How to complete this task » In the entries below, find each line with the word "management" and pull it out.

━━━━━━━━━━━━━━━━

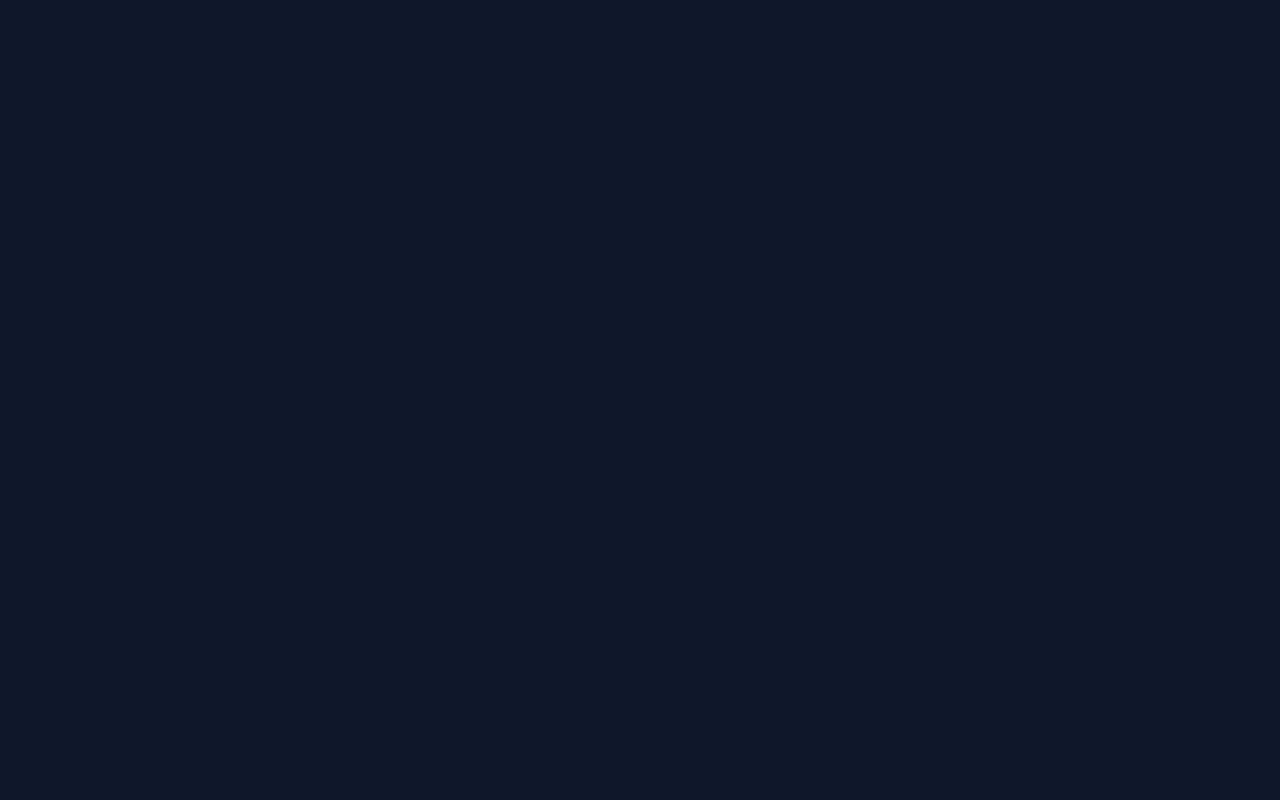
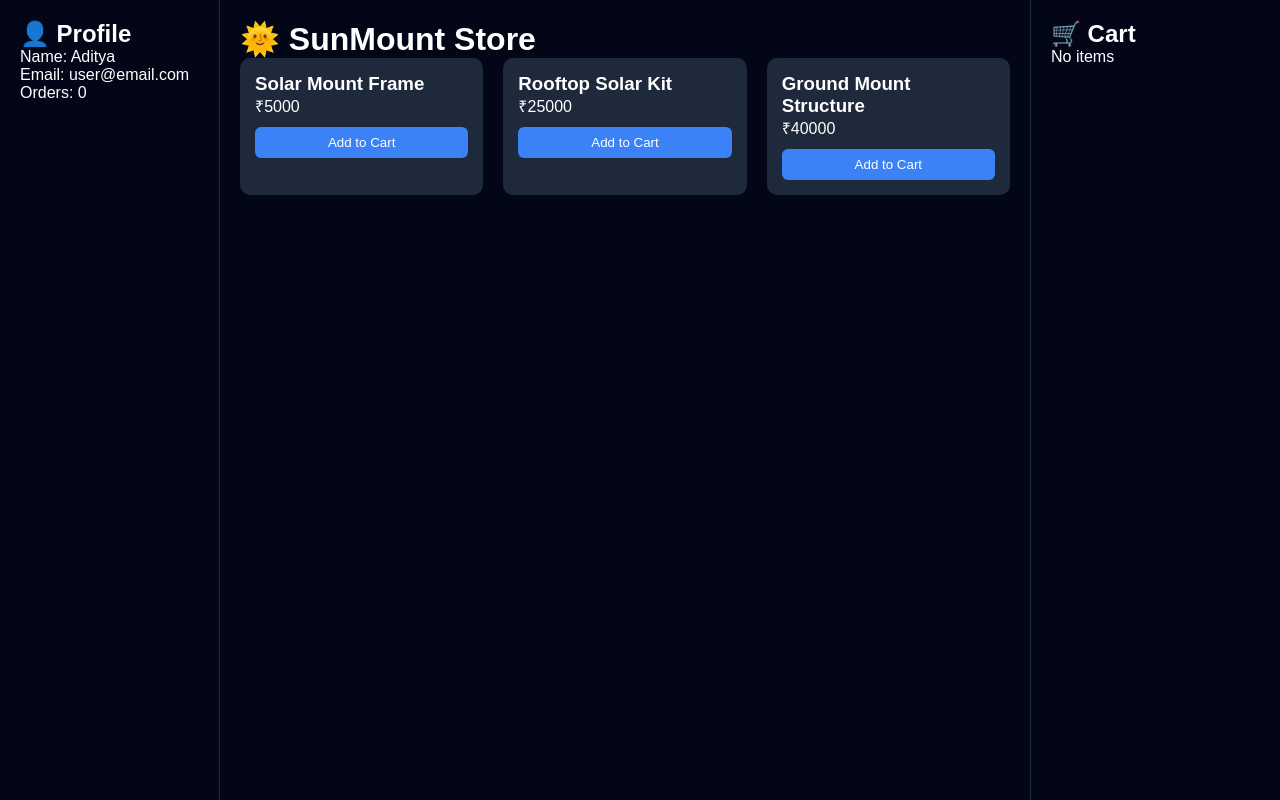
Before and after one commit to Aditya415cs/Inventory-Management-System, a React (Vite) app in the folder inventory-management-system/: page /customers in a window 1280 px wide. Before the commit this address had no page. Built offline with nearby package versions, Linux system fonts and the light colour scheme.

Commit message:
added customer dashboard

```diff
--- a/inventory-management-system/src/Mainapp.jsx
+++ b/inventory-management-system/src/Mainapp.jsx
@@ -1,7 +1,9 @@
 import { Routes, Route } from "react-router-dom";
 import Landing from "./landingpage.jsx";
 import App from "./App"; // your dashboard app
+import Customer from "./customers/customer";
 
+<Route path="/customer" element={<Customer />} />
 const MainApp = () => {
   return (
     <Routes>
@@ -12,6 +14,7 @@ const MainApp = () => {
       {/* After login → full app */}
       <Route path="/app/*" element={<App />} />
 
+      <Route path="/customers" element={<Customer />} />
     </Routes>
   );
 };
--- /dev/null
+++ b/inventory-management-system/src/customers/customer.css
@@ -0,0 +1,73 @@
+/* Layout */
+.store-layout {
+  display: flex;
+  min-height: 100vh;
+  background: #020617;
+  color: white;
+  font-family: "Poppins", sans-serif;
+}
+
+/* Profile */
+.profile {
+  width: 220px;
+  background: #020617;
+  padding: 20px;
+  border-right: 1px solid #1e293b;
+}
+
+/* Store */
+.store {
+  flex: 1;
+  padding: 20px;
+}
+
+/* Grid */
+.product-grid {
+  display: grid;
+  grid-template-columns: repeat(auto-fit, minmax(200px, 1fr));
+  gap: 20px;
+}
+
+/* Product */
+.product-card {
+  background: #1e293b;
+  padding: 15px;
+  border-radius: 10px;
+}
+
+.product-card button {
+  width: 100%;
+  margin-top: 10px;
+  padding: 8px;
+  border: none;
+  background: #3b82f6;
+  color: white;
+  border-radius: 6px;
+}
+
+/* Cart */
+.cart {
+  width: 250px;
+  background: #020617;
+  padding: 20px;
+  border-left: 1px solid #1e293b;
+}
+
+/* Cart Item */
+.cart-item {
+  background: #1e293b;
+  padding: 10px;
+  margin-bottom: 10px;
+  border-radius: 8px;
+}
+
+/* Checkout */
+.checkout {
+  width: 100%;
+  padding: 10px;
+  background: green;
+  border: none;
+  color: white;
+  margin-top: 10px;
+  border-radius: 6px;
+}
--- /dev/null
+++ b/inventory-management-system/src/customers/customer.jsx
@@ -0,0 +1,103 @@
+import "./customer.css";
+
+import React, { useState } from "react";
+
+const products = [
+  { id: 1, name: "Solar Mount Frame", price: 5000 },
+  { id: 2, name: "Rooftop Solar Kit", price: 25000 },
+  { id: 3, name: "Ground Mount Structure", price: 40000 },
+];
+
+const CustomerStore = () => {
+  const [cart, setCart] = useState([]);
+  const [orders, setOrders] = useState([]);
+
+  // ➕ Add to cart
+  const addToCart = (product) => {
+    const existing = cart.find((item) => item.id === product.id);
+
+    if (existing) {
+      setCart(
+        cart.map((item) =>
+          item.id === product.id ? { ...item, qty: item.qty + 1 } : item
+        )
+      );
+    } else {
+      setCart([...cart, { ...product, qty: 1 }]);
+    }
+  };
+
+  // ➖ Remove
+  const removeFromCart = (id) => {
+    setCart(cart.filter((item) => item.id !== id));
+  };
+
+  // 💰 Total
+  const total = cart.reduce((sum, item) => sum + item.price * item.qty, 0);
+
+  // 🛒 Checkout
+  const checkout = () => {
+    if (cart.length === 0) return;
+
+    setOrders([...orders, ...cart]);
+    setCart([]);
+    alert("Order placed successfully!");
+  };
+
+  return (
+    <div className="store-layout">
+      {/* LEFT PROFILE */}
+      <div className="profile">
+        <h2>👤 Profile</h2>
+        <p>Name: Aditya</p>
+        <p>Email: user@email.com</p>
+        <p>Orders: {orders.length}</p>
+      </div>
+
+      {/* MAIN STORE */}
+      <div className="store">
+        <h1>🌞 SunMount Store</h1>
+
+        <div className="product-grid">
+          {products.map((p) => (
+            <div className="product-card" key={p.id}>
+              <h3>{p.name}</h3>
+              <p>₹{p.price}</p>
+
+              <button onClick={() => addToCart(p)}>Add to Cart</button>
+            </div>
+          ))}
+        </div>
+      </div>
+
+      {/* RIGHT CART */}
+      <div className="cart">
+        <h2>🛒 Cart</h2>
+
+        {cart.length === 0 ? (
+          <p>No items</p>
+        ) : (
+          <>
+            {cart.map((item) => (
+              <div className="cart-item" key={item.id}>
+                <p>{item.name}</p>
+                <p>Qty: {item.qty}</p>
+                <p>₹{item.price * item.qty}</p>
+
+                <button onClick={() => removeFromCart(item.id)}>❌</button>
+              </div>
+            ))}
+
+            <h3>Total: ₹{total}</h3>
+
+            <button className="checkout" onClick={checkout}>
+              Checkout
+            </button>
+          </>
+        )}
+      </div>
+    </div>
+  );
+};
+
+export default CustomerStore;
--- a/inventory-management-system/src/landingpage.jsx
+++ b/inventory-management-system/src/landingpage.jsx
@@ -54,15 +54,13 @@ const handleSubmit = (e) => {
           <h2>🛒 Customer</h2>
           <p>Buy products from the company</p>
 
-          <button onClick={() => navigate("/signup/customer")}>Sign Up</button>
-
-          <button onClick={() => navigate("/signin/customer")}>Sign In</button>
+          <button onClick={() => navigate("/customers")}>Sign Up</button>
+          <button onClick={() => navigate("/customers")}>Sign In</button>
         </div>
       </div>
       {showModal && (
         <div className="modal-overlay">
           <div className="modal">
-
             <h2>{mode === "signin" ? "Sign In" : "Sign Up"}</h2>
 
             <form onSubmit={handleSubmit}>
@@ -74,10 +72,7 @@ const handleSubmit = (e) => {
               </button>
             </form>
 
-      <button
-        className="close-btn"
-        onClick={() => setShowModal(false)}
-      >
+            <button className="close-btn" onClick={() => setShowModal(false)}>
               ✖
             </button>
           </div>
```
Lines whose indentation alone changed are shown as unchanged.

━━━━━━━━━━━━━━━━

Reply to the exercise »
Before and after one commit to Aditya415cs/Inventory-Management-System, a React (Vite) app in the folder inventory-management-system/: page /customers in a window 1280 px wide. Before the commit this address had no page. Built offline with nearby package versions, Linux system fonts and the light colour scheme.
--- a/inventory-management-system/src/Mainapp.jsx
+++ b/inventory-management-system/src/Mainapp.jsx
+++ b/inventory-management-system/src/customers/customer.css
+++ b/inventory-management-system/src/customers/customer.jsx
--- a/inventory-management-system/src/landingpage.jsx
+++ b/inventory-management-system/src/landingpage.jsx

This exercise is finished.